US7607187 *Feb 21, 2009Oct 27, 2009Steven Joseph VargasOne step copper pipe fitting abrasion preparation
US7958664 *Sep 21, 2007Jun 14, 2011Soosung Machinery Co., Ltd.Automatic striated gun barrel cleaner
US8646521Mar 23, 2009Feb 11, 2014Adrian BowenMethod and apparatus for cleaning a drill string
US20110030740 *Aug 6, 2010Feb 10, 2011Brad BamfordPipe cleaning tool
DE3910573A1 *Mar 30, 1989Oct 4, 1990Mannesmann AgVerfahren und vorrichtung zur reinigung der innenflaeche eines langgestreckten hohlkoerpers
EP0342120A1 *May 9, 1989Nov 15, 1989ELECTRICITE DE FRANCE Service NationalDevice for brushing the junction plane of a manhole for the access to the interior of a boiler
WO2007133320A2 *Mar 7, 2007Nov 22, 2007Walsh Richard TPipe cleaner
WO2009118549A1Mar 23, 2009Oct 1, 2009Adrian BowenMethod and apparatus for cleaning a drill string

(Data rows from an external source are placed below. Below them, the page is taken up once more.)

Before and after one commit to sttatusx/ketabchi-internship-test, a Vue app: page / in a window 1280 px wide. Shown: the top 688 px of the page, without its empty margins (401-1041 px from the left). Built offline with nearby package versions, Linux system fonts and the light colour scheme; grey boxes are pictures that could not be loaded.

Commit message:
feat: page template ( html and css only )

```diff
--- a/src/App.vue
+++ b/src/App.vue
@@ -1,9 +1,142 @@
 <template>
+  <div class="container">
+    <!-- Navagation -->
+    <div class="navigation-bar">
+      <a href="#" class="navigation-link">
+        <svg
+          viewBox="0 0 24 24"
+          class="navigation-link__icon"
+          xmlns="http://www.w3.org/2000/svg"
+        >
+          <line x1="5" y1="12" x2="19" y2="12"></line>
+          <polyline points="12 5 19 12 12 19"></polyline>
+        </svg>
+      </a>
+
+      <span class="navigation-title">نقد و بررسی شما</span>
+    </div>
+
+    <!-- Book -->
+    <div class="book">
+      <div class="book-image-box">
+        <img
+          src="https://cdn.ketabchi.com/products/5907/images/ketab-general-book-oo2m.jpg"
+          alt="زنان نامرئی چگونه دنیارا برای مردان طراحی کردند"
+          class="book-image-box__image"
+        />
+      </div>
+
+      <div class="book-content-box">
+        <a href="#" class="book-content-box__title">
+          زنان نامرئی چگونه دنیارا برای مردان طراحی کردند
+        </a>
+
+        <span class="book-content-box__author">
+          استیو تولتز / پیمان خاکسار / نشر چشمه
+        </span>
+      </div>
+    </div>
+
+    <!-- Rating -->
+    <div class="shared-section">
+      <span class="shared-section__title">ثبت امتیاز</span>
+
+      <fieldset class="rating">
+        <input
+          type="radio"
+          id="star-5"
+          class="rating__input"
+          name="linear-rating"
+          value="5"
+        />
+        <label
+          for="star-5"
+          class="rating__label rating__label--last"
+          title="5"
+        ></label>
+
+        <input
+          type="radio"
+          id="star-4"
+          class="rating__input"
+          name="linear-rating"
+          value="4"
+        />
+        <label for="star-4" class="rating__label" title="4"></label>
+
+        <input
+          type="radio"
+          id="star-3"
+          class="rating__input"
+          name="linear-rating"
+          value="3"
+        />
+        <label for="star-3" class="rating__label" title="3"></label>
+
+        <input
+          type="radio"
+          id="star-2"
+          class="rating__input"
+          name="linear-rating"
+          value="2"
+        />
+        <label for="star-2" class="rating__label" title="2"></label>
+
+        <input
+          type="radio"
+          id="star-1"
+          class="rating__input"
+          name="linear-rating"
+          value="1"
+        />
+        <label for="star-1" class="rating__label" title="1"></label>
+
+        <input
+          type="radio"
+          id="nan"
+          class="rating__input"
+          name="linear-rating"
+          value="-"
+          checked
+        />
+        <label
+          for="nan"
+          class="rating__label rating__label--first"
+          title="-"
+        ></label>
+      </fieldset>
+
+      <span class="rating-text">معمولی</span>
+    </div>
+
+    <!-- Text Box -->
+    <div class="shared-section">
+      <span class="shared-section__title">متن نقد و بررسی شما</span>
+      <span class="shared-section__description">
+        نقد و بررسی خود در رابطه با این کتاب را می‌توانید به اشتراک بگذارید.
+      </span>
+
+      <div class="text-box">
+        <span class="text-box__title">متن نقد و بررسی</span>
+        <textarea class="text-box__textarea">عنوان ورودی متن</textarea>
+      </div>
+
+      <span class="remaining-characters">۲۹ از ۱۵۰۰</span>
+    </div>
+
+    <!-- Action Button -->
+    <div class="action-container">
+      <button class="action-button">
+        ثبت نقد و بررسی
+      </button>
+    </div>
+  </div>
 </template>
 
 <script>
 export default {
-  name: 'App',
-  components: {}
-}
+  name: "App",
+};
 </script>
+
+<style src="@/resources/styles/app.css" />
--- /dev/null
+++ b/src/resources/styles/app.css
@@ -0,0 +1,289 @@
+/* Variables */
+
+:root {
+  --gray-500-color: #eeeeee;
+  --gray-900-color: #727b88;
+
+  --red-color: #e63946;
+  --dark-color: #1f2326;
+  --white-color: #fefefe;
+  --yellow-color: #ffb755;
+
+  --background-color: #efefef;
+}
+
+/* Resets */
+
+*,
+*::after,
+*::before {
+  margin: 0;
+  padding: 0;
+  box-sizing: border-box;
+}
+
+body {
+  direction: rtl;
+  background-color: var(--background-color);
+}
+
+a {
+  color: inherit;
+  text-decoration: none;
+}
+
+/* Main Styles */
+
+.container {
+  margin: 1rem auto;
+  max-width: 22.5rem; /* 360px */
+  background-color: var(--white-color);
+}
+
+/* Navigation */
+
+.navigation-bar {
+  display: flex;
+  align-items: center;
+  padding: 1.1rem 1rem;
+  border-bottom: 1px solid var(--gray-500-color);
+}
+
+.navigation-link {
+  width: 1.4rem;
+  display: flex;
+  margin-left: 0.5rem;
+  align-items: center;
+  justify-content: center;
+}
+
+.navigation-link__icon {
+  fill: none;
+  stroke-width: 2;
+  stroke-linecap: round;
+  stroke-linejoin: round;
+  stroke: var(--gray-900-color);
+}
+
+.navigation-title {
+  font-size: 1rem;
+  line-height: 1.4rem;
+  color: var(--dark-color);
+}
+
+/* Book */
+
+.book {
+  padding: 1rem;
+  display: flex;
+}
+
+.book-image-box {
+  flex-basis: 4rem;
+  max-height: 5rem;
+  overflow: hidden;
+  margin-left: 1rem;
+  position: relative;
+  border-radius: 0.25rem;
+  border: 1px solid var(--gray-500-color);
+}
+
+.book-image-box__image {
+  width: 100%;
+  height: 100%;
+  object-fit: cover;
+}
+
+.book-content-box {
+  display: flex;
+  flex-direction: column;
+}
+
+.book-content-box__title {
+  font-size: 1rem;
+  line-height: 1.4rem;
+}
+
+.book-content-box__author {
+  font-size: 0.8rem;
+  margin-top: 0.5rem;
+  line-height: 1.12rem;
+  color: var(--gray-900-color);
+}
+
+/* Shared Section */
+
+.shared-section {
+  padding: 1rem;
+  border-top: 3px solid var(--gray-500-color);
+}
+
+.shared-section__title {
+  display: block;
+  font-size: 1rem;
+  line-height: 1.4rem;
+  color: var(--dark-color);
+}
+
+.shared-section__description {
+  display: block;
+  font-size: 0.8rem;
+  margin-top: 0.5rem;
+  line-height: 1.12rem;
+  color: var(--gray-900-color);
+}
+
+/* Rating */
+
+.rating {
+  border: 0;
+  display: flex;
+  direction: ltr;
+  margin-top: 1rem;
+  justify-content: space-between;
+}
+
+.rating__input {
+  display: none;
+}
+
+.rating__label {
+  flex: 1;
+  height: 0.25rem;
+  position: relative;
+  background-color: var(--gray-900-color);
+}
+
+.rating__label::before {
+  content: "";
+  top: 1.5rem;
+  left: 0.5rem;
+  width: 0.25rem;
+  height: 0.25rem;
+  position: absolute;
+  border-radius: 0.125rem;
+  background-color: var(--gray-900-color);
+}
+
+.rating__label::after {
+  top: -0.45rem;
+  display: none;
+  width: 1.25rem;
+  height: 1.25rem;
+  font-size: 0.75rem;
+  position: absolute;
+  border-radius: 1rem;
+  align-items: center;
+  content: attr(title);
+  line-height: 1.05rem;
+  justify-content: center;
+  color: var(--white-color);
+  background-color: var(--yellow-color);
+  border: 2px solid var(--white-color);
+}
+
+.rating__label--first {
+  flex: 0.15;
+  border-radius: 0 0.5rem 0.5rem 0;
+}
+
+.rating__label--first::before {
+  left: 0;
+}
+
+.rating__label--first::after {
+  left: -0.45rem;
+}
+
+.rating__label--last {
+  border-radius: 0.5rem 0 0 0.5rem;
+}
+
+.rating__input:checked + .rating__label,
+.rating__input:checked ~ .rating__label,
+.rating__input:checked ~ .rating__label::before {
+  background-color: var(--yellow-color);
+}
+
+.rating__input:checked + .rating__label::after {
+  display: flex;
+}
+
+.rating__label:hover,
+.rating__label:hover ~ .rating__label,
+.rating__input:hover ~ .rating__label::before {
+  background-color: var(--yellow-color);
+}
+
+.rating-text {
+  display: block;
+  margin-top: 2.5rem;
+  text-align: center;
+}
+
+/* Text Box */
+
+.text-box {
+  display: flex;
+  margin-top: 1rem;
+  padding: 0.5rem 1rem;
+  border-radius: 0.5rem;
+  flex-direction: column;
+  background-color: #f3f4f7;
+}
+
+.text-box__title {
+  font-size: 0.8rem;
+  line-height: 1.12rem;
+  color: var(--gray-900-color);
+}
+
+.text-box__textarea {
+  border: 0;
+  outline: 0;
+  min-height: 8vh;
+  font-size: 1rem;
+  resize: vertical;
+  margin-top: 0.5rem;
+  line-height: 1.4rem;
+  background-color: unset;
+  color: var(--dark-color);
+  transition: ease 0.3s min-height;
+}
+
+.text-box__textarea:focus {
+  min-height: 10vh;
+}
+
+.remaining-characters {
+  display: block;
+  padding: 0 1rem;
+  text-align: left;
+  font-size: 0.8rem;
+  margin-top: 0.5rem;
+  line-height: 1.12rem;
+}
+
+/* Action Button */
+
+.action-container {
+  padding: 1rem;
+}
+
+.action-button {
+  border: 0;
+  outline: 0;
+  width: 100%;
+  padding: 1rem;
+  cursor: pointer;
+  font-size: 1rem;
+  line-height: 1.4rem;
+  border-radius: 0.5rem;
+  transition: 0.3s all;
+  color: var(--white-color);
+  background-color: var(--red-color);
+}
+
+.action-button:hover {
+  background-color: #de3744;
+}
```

Classifications
U.S. Classification134/8, 15/104.04, 134/22.11, 15/88, 134/10, 15/104.05
International ClassificationB08B9/02
Cooperative ClassificationB08B9/021
European ClassificationB08B9/02F
Legal Events
DateCodeEventDescription
Sep 27, 1994FPExpired due to failure to pay maintenance fee
Effective date: 19940720
Jul 17, 1994LAPSLapse for failure to pay maintenance fees
Feb 22, 1994REMIMaintenance fee reminder mailed
Apr 16, 1990FPAYFee payment
Year of fee payment: 4
Apr 16, 1990SULPSurcharge for late payment
Feb 13, 1990REMIMaintenance fee reminder mailed